Fanny Burney was born on June 13, 1752, in King’s Lyn, Norfolk, England. She was the daughter of Esther Sleepe and Charles Burney, who held a doctorate in music history. Her biographers claim that she was a very intelligent young girl who began writing odes, plays, songs, and farces at a very early age. Most of these early works were lost when Burney decided, as a teenager, to burn them. However she began to keep a diary around the age of fifteen, in which she recorded both typical, personal concerns of a young girl as well as anecdotes about her unusual experiences in court from the reign of George III to the beginning of the Victorian Age. Some of the incidents that Burney recorded and published in her The Early Diary of Frances Burney 1768–1778, were referred to for the 1994 movie The Madness of King George. Burney had served as lady-in-waiting to the king’s wife, Queen Charlotte.
At the age of twenty-six Burney published her first novel, Evelina; or, The History of a Young Lady’s Entrance into the World, anonymously in 1778. Although her father disapproved of her attempting to be published, he reconciled with his daughter after the novel became a huge success. From her popularity, she gained access to literary circles, including acquaintance with noted authors Samuel Johnson and Richard Sheridan. In 1782, Burney’s second novel, Cecilia; or, Memoirs of an Heiress, increased her fame. Author Jane Austen is said to have studied Burney’s works, which became such a strong influence on her writing that literary critics contend that Austen’s Pride and Prejudice has some very noticeable similarities to Burney’s style of writing. The title of Austen’s book is actually taken from the last chapter of Burney’s Cecilia; or, Memoirs of an Heiress. Historians have also recorded that Napoleon read Burney’s books and sent his compliments through Burney’s husband, General Alexandre d’Arblay, whom Burney married in 1793.

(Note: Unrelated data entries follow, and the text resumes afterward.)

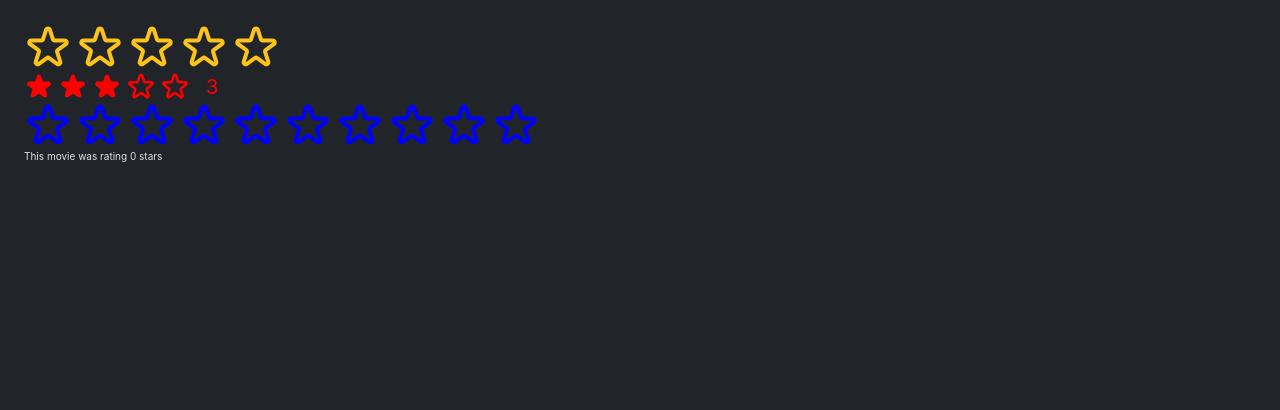
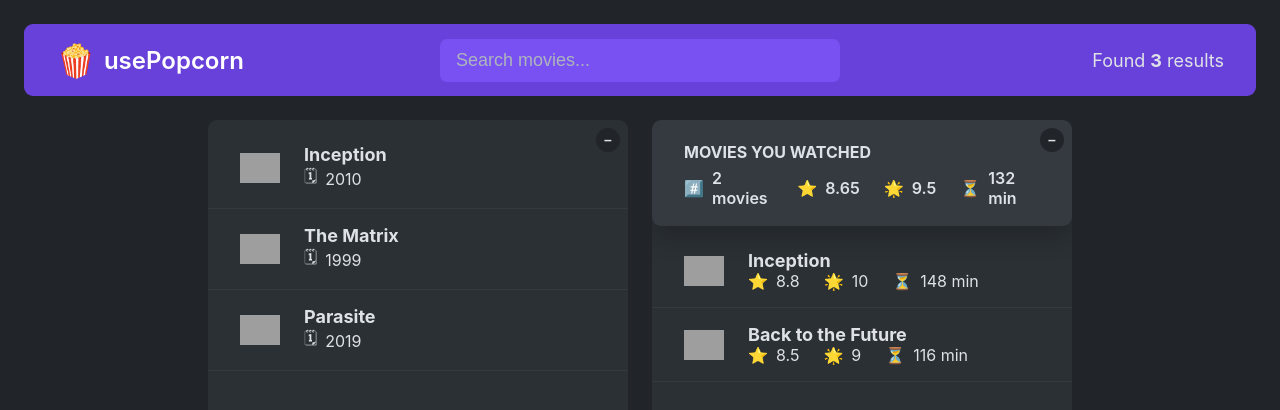
Before and after one commit to iamsabitak/usePopcorn-05, a React (Create React App) app: page / in a window 1280 px wide. Shown: the top 410 px of the page. Built offline with nearby package versions, Linux system fonts and the light colour scheme; grey boxes are pictures that could not be loaded.

Commit message:
new component implemneted

```diff
--- a/src/index.js
+++ b/src/index.js
@@ -1,27 +1,19 @@
-import React, { useState } from "react";
+import React from "react";
 import ReactDOM from "react-dom/client";
 import "./index.css";
-// import App from './App';
-import StarRating from "./StarRating";
+import App from './App';
+// import StarRating from "./StarRating";
 
-function Test() {
-  const [movieRating, setMovieRating] = useState(0);
-  return (
-    <div>
-      <StarRating color="blue" maxRating={10} onSetRating={setMovieRating}/>
-      <p>This movie was rating {movieRating} stars</p>
-    </div>
-  );
-}
 const root = ReactDOM.createRoot(document.getElementById("root"));
 root.render(
   <React.StrictMode>
-    {/* <App /> */}
-    <StarRating
+    <App />
+    {/* <StarRating
       maxRating={5}
       messages={["Terrible", "Bad", "Okay", "Good", "Amazing"]}
     />
     <StarRating size={30} color="red" className="test" defaultRating={3} />
-    <Test />
+     */}
+
   </React.StrictMode>
 );
```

Burney’s third novel, Camilla; or, A Picture of Youth, was published in 1796 and it also enjoyed incredible success. A few years after this publication, General d’Arblay moved his family back to his homeland of France in an attempt to regain property he had abandoned there years before. The family remained in France for ten years, during which time Burney had to have an operation to remove a cancerous breast, which she suffered without anesthesia. She chronicled this experience in her diary, and for some people, this became her most famous writing. Burney’s last novel, The Wanderer; or, Female Difficulties, was published in 1814 after she had moved back to England.
Although Burney wrote several plays, none of them were produced during her lifetime. Writing novels was at first considered a dishonorable occupation for women. Burney’s success helped to change the attitude of most people in this respect However, the theater remained, according to Kate Chisholm, writing for the Guardian, “an unsuitable occupation for ladies of a certain class.” Not until 1993 did one of Burney’s plays reach the stage. Since then Burney’s material has been rejuvenated, culminating in not only having her plays produced but having a play written about her. In June 2002, in Westminister Abbey, on the 250th anniversary of her birth, Burney was commemorated in Poets’ Corner, joining Jane Austen George Eliot and the Brontë sisters as the only women so honored.
Burney enjoyed a long life, almost doubling the average life span of her contemporaries. She died at the age of eighty-eight in 1840.